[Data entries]
* * * * *
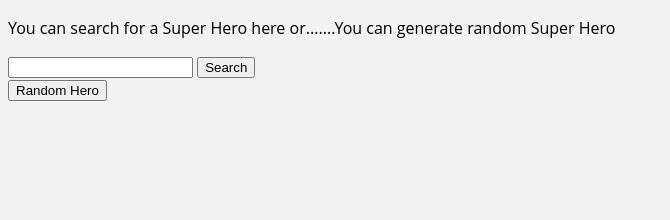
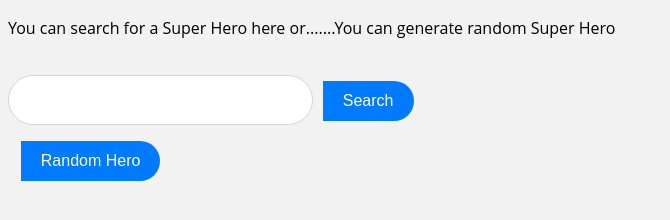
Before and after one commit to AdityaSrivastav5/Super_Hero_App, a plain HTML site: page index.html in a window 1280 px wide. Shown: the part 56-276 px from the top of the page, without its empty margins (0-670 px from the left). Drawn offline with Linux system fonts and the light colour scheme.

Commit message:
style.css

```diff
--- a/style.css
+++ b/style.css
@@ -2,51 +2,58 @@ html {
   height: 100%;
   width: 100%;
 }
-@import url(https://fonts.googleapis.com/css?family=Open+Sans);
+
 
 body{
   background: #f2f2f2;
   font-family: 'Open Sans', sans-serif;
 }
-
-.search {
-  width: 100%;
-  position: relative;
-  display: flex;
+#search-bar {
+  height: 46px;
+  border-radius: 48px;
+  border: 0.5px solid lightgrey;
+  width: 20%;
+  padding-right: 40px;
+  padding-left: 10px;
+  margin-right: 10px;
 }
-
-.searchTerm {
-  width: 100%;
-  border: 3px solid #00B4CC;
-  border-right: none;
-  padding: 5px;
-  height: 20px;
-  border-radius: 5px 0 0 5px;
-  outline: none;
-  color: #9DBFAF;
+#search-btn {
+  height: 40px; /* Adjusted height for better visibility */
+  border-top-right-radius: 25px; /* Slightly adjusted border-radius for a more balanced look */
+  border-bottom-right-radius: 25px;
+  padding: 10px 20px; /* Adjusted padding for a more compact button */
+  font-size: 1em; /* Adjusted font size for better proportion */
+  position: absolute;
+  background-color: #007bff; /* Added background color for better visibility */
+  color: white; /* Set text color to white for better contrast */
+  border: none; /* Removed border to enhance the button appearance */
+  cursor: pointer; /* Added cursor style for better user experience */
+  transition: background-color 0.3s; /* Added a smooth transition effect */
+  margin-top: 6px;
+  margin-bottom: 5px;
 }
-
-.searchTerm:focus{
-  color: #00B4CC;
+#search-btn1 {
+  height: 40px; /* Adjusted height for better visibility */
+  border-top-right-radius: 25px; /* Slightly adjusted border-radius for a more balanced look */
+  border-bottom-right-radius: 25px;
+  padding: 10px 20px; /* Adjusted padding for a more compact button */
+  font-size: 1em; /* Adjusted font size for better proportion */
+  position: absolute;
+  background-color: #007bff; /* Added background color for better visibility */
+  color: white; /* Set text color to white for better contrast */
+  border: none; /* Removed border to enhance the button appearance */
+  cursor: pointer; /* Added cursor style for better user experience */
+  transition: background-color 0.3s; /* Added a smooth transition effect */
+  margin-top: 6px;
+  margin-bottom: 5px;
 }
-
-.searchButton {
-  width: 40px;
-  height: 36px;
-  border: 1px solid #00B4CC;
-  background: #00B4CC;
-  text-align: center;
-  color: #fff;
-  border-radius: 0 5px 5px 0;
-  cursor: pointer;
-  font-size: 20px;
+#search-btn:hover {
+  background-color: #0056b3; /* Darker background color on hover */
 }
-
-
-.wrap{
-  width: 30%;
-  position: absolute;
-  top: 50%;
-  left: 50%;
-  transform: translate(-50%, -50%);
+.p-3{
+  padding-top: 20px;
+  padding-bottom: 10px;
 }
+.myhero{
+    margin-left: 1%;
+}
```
* * * * *
* WHAT THE EXERCISE ASKS: Pictures aside, repeat every line of the data above exactly.

* SOLVED PROBLEM:
Before and after one commit to AdityaSrivastav5/Super_Hero_App, a plain HTML site: page index.html in a window 1280 px wide. Shown: the part 56-276 px from the top of the page, without its empty margins (0-670 px from the left). Drawn offline with Linux system fonts and the light colour scheme.

Commit message:
style.css

```diff
--- a/style.css
+++ b/style.css
@@ -2,51 +2,58 @@ html {
   height: 100%;
   width: 100%;
 }
-@import url(https://fonts.googleapis.com/css?family=Open+Sans);
+
 
 body{
   background: #f2f2f2;
   font-family: 'Open Sans', sans-serif;
 }
-
-.search {
-  width: 100%;
-  position: relative;
-  display: flex;
+#search-bar {
+  height: 46px;
+  border-radius: 48px;
+  border: 0.5px solid lightgrey;
+  width: 20%;
+  padding-right: 40px;
+  padding-left: 10px;
+  margin-right: 10px;
 }
-
-.searchTerm {
-  width: 100%;
-  border: 3px solid #00B4CC;
-  border-right: none;
-  padding: 5px;
-  height: 20px;
-  border-radius: 5px 0 0 5px;
-  outline: none;
-  color: #9DBFAF;
+#search-btn {
+  height: 40px; /* Adjusted height for better visibility */
+  border-top-right-radius: 25px; /* Slightly adjusted border-radius for a more balanced look */
+  border-bottom-right-radius: 25px;
+  padding: 10px 20px; /* Adjusted padding for a more compact button */
+  font-size: 1em; /* Adjusted font size for better proportion */
+  position: absolute;
+  background-color: #007bff; /* Added background color for better visibility */
+  color: white; /* Set text color to white for better contrast */
+  border: none; /* Removed border to enhance the button appearance */
+  cursor: pointer; /* Added cursor style for better user experience */
+  transition: background-color 0.3s; /* Added a smooth transition effect */
+  margin-top: 6px;
+  margin-bottom: 5px;
 }
-
-.searchTerm:focus{
-  color: #00B4CC;
+#search-btn1 {
+  height: 40px; /* Adjusted height for better visibility */
+  border-top-right-radius: 25px; /* Slightly adjusted border-radius for a more balanced look */
+  border-bottom-right-radius: 25px;
+  padding: 10px 20px; /* Adjusted padding for a more compact button */
+  font-size: 1em; /* Adjusted font size for better proportion */
+  position: absolute;
+  background-color: #007bff; /* Added background color for better visibility */
+  color: white; /* Set text color to white for better contrast */
+  border: none; /* Removed border to enhance the button appearance */
+  cursor: pointer; /* Added cursor style for better user experience */
+  transition: background-color 0.3s; /* Added a smooth transition effect */
+  margin-top: 6px;
+  margin-bottom: 5px;
 }
-
-.searchButton {
-  width: 40px;
-  height: 36px;
-  border: 1px solid #00B4CC;
-  background: #00B4CC;
-  text-align: center;
-  color: #fff;
-  border-radius: 0 5px 5px 0;
-  cursor: pointer;
-  font-size: 20px;
+#search-btn:hover {
+  background-color: #0056b3; /* Darker background color on hover */
 }
-
-
-.wrap{
-  width: 30%;
-  position: absolute;
-  top: 50%;
-  left: 50%;
-  transform: translate(-50%, -50%);
+.p-3{
+  padding-top: 20px;
+  padding-bottom: 10px;
 }
+.myhero{
+    margin-left: 1%;
+}
```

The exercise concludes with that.